▶ [WHAT TO WORK ON]:
Each line that includes "slightly" must be copied from the records.

▶ [User interface change data]:
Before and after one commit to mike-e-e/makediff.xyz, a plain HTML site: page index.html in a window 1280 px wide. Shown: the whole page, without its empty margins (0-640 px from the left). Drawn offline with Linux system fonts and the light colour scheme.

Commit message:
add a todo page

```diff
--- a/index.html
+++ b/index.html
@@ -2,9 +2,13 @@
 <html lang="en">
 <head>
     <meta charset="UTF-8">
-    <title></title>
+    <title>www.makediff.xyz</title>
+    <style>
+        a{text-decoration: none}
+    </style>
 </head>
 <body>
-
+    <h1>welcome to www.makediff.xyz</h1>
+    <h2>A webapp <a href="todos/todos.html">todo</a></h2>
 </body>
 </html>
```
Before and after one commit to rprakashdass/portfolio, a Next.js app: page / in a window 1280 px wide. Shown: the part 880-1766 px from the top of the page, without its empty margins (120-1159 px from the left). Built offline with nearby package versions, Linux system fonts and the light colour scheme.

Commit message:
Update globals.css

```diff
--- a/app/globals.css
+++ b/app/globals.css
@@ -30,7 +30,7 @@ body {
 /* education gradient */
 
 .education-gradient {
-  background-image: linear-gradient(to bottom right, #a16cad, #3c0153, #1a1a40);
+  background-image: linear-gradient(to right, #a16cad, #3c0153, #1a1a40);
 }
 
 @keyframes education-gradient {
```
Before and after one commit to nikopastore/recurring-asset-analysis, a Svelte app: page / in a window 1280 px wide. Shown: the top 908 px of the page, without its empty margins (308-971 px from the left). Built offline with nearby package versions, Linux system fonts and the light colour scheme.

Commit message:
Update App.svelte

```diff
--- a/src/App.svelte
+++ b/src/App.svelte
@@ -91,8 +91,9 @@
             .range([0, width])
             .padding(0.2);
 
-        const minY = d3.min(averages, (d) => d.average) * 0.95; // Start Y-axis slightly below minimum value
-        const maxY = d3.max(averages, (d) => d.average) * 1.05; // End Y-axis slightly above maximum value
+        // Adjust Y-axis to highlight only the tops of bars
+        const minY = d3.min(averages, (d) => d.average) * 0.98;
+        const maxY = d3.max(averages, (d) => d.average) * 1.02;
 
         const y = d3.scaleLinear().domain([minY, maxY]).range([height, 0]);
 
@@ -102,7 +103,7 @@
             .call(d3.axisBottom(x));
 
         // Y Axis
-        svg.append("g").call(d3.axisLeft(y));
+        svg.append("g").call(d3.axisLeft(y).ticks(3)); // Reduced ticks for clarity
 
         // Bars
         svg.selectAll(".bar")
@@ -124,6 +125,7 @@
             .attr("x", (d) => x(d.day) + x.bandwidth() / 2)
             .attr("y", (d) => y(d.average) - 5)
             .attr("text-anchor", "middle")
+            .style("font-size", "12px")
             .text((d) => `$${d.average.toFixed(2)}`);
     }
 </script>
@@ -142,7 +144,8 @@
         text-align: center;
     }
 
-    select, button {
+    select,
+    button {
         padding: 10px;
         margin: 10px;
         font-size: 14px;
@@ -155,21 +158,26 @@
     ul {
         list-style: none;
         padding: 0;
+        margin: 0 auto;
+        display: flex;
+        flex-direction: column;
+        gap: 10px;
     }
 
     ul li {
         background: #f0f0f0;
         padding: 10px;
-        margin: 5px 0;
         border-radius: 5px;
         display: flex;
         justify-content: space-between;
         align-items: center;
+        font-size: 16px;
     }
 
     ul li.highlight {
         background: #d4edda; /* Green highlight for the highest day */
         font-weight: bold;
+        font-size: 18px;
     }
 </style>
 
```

▶ [ANSWER TO THIS TASK]:
-        const minY = d3.min(averages, (d) => d.average) * 0.95; // Start Y-axis slightly below minimum value
-        const maxY = d3.max(averages, (d) => d.average) * 1.05; // End Y-axis slightly above maximum value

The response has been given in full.